15:34 martinklepsch: annelies: what documentation did you find this in?

15:34 annelies: enlive readme

15:34 martinklepsch: oh

15:34 I was thinking this was most extensive about selectors: http://cgrand.github.io/enlive/syntax.html#selector-step

15:34 annelies: > #{selector-step*} ; union

15:34 That page also mentions it!

15:35 martinklepsch: I misunderstood that then. Was expecting something different with union. anyways thanks to both of you :)

15:38 justin_smith: annelies: I go to liza daly's web site, and see why her contribution is so good: http://lizadaly.com/ she's in the digital publishing business

15:40 csd_: ,(do (print-str "aaa") (Thread/sleep 5000) (print-str "bbb"))

15:40 clojurebot: "bbb"

15:40 csd_: Someone care to explain this?

15:40 justin_smith: csd_: print-str does not do what you think it does

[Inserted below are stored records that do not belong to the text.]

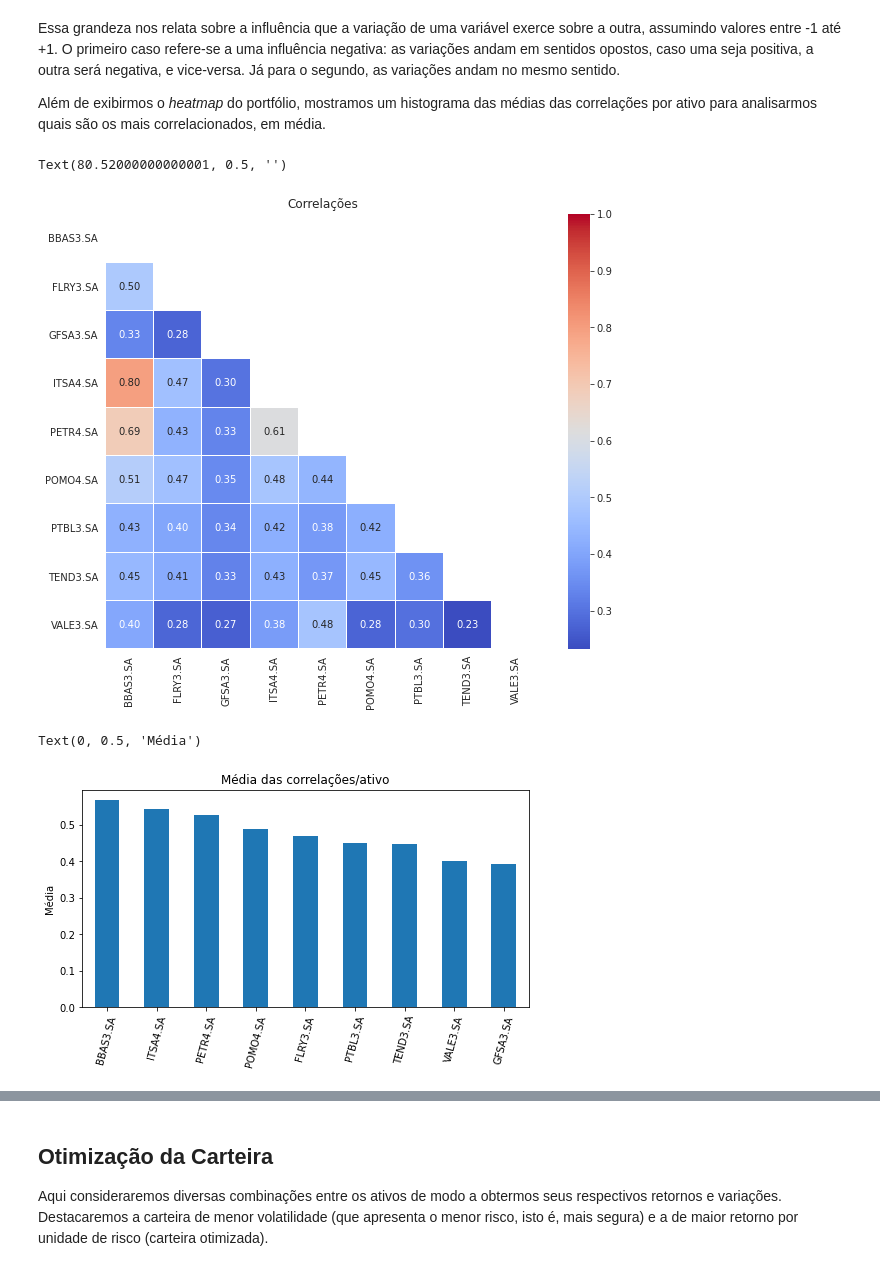
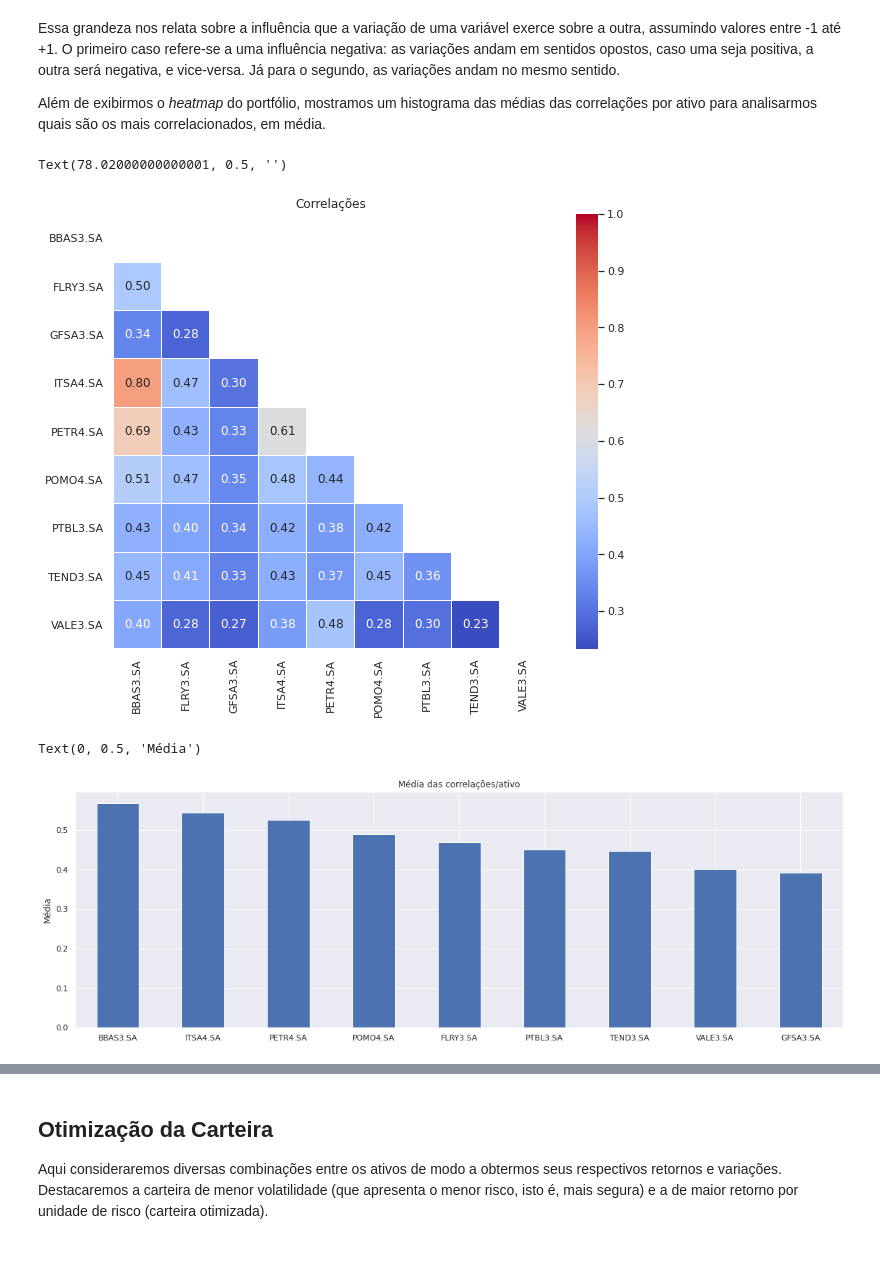
Before and after one commit to savimf/main_portfolio, a Jupyter notebook: Carteira_Otimizacao.ipynb, the cells around one changed output, grey strips where cells are left out. Drawn from its saved outputs; the diff is of its cells as text; code cells hidden in the pictures.

```diff
--- a/Carteira_Otimizacao.ipynb
+++ b/Carteira_Otimizacao.ipynb
@@ -94,9 +94,10 @@ dias_negoc = 250
 d_returns = dados.pct_change()
 a_returns = d_returns.mean() * dias_negoc
 
-a_returns.sort_values(ascending = False).plot(kind = 'bar', figsize = (10, 6))
+sns.set_theme()
+a_returns.sort_values(ascending = False).plot(kind = 'bar', figsize = (19, 6))
 plt.xlabel(None)
-plt.xticks(rotation = 75)
+plt.xticks(rotation = 0)
 plt.ylabel('Retorno Anual')
 # %% [output]
 Text(0, 0.5, 'Retorno Anual')
@@ -129,20 +130,20 @@ plt.title('Correlações')
 plt.xlabel(None)
 plt.ylabel(None)
 # %% [output]
-Text(80.52000000000001, 0.5, '')
+Text(78.02000000000001, 0.5, '')
-[figure, old version]
+[figure, new version]
 # %%
 medias = [(col, correlations[col].mean()) for col in correlations]
 
 medias = pd.Series(data = {media[0]: media[1] for media in medias})
 medias.sort_values(ascending = False).plot(kind = 'bar',
                                            title = 'Média das correlações/ativo',
-                                           figsize = (8, 4))
-plt.xticks(rotation = 75)
+                                           figsize = (19, 6))
+plt.xticks(rotation = 0)
 plt.ylabel('Média')
 # %% [output]
 Text(0, 0.5, 'Média')
-[figure, old version]
+[figure, new version]
 # %% [markdown]
 É possível observar que:
 1. **BBAS3**, **ITSA4** e **PETR4** estão altamente correlacionados entre si e são os que apresentam maior correlação entre toda a carteira;
```
Also changed, not shown: parts of 5 cells of this notebook.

15:41 csd_: It just returns as string?

15:41 justin_smith: ,(do (println (print-str "aaa")) (Thread/sleep 5000) (print-str "bbb"))

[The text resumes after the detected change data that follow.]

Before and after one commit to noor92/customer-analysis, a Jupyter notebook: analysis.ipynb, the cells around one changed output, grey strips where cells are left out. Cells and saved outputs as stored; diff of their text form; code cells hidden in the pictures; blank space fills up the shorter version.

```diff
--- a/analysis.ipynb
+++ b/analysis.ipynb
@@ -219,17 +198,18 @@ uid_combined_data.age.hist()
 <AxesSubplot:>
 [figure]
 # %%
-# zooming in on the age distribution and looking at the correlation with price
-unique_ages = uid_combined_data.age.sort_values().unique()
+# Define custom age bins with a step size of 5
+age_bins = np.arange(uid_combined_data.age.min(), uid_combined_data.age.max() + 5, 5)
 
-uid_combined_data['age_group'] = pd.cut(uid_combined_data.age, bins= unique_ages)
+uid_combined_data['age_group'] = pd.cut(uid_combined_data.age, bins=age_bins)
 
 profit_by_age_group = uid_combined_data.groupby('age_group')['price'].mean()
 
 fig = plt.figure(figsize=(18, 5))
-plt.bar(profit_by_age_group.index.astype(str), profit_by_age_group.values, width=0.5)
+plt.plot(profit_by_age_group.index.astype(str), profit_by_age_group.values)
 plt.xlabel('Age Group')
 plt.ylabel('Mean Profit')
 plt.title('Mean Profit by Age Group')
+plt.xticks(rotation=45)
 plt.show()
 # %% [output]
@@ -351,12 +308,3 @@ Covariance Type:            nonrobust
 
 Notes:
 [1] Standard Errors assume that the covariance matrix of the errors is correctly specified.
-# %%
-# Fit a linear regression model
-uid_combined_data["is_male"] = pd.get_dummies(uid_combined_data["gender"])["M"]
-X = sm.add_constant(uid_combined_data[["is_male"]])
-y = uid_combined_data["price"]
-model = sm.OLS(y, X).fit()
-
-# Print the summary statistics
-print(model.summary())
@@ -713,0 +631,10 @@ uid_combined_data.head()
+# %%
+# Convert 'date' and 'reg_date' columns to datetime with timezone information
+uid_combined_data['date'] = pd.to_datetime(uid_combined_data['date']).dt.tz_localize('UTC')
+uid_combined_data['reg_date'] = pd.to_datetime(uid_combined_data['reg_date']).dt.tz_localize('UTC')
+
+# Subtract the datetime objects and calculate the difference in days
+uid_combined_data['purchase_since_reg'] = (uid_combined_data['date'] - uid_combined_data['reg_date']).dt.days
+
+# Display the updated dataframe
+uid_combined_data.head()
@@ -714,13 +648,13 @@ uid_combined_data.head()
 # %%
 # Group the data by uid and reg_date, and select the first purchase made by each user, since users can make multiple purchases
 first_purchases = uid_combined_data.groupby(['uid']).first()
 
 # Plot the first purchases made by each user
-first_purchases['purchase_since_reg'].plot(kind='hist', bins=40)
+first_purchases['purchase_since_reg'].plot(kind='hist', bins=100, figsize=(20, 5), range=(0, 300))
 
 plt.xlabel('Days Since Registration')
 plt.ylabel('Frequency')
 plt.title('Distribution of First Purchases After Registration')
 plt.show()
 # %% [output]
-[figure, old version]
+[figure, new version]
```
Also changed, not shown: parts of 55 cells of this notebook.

15:41 clojurebot: aaa\n"bbb"

15:41 justin_smith: right

15:41 ,(do (prn (print-str "aaa")) (Thread/sleep 5000) (print-str "bbb")) ; prn, so we see the data more clearly

15:41 clojurebot: "aaa"\n"bbb"

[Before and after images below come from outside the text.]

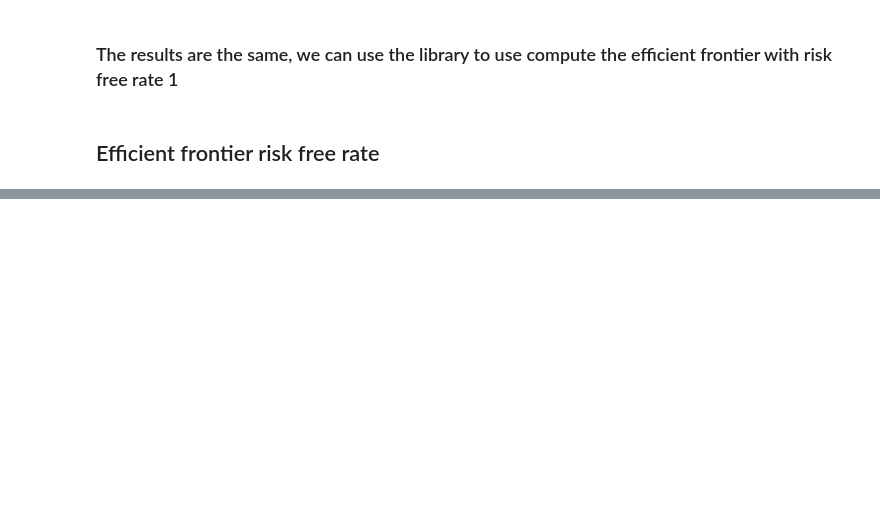
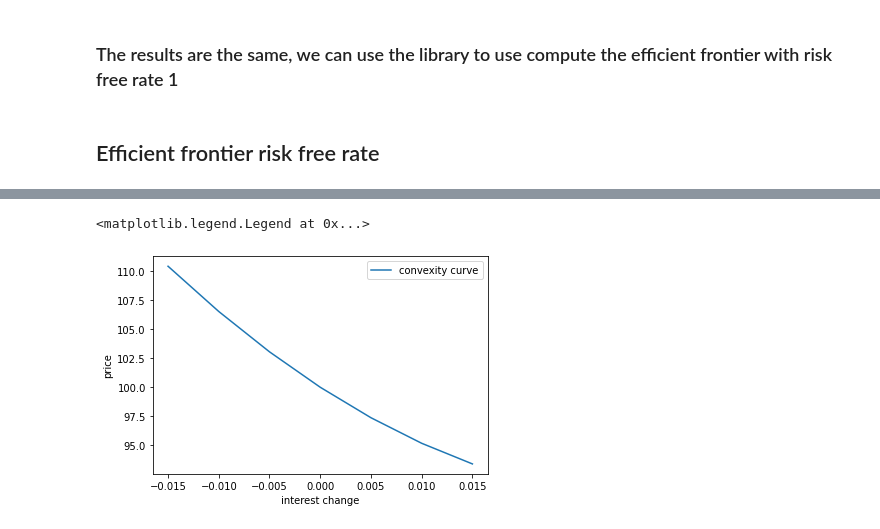
Before and after one commit to mxmws/datafin, a Jupyter notebook: Final_assigment.ipynb, the cells around one changed output, grey strips where cells are left out. Drawn from its saved outputs; the diff is of its cells as text; code cells hidden in the pictures; blank space fills up the shorter version.

```diff
--- a/Final_assigment.ipynb
+++ b/Final_assigment.ipynb
@@ -440,0 +646,15 @@ plt.show()
+# %%
+#price change book example
+#in the book the prices seems to oscillate more
+interest_rate_shift = [-0.015, -0.01, -0.005, 0, 0.005, 0.01, 0.015]
+l= []
+for i in interest_rate_shift:
+    l.append(Duration(10, 10,2,100, "01/01/2014", "01/01/2022", i)[5])
+plt.plot(interest_rate_shift, l, label="convexity curve")
+
+plt.xlabel("interest change")
+plt.ylabel('price')
+plt.legend()
+# %% [output]
+<matplotlib.legend.Legend at 0x...>
+[figure, added]
```
Also changed, not shown: parts of 25 cells of this notebook.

15:41 AeroNotix: anything for libnotify ?

15:41 csd_: justin_smith: playing around in the REPL, i've experienced a few times where i'll read in, printing will fail, and then when i call the same command again,w hat should have been printed the first time is then printed.

15:42 what exactly are the mechanics behind that?

15:42 i'm guessing its a buffer that doesn't get released the first time around

15:42 justin_smith: csd_: print or println?

15:42 csd_: the default in the jvm is to buffer until newlines

15:42 csd_: using print-str only

15:42 justin_smith: print-str is not a printing function

15:43 (doc print-str)

15:43 csd_: i've never used it until now, but it seemed to be working, until it wasnt

15:43 clojurebot: "([& xs]); print to a string, returning it"

15:43 justin_smith: it is a string function

15:43 your stuff was only accidentally working

15:44 csd_: is there a corollary to print/println that flushes the read buffer?

15:51 annelies: csd_: not in clojure.core

15:51 justin_smith: println flushes

15:51 because newlines flush

15:51 and there is also the flush function

15:51 ,(doc flush)

15:51 clojurebot: "([]); Flushes the output stream that is the current value of *out*"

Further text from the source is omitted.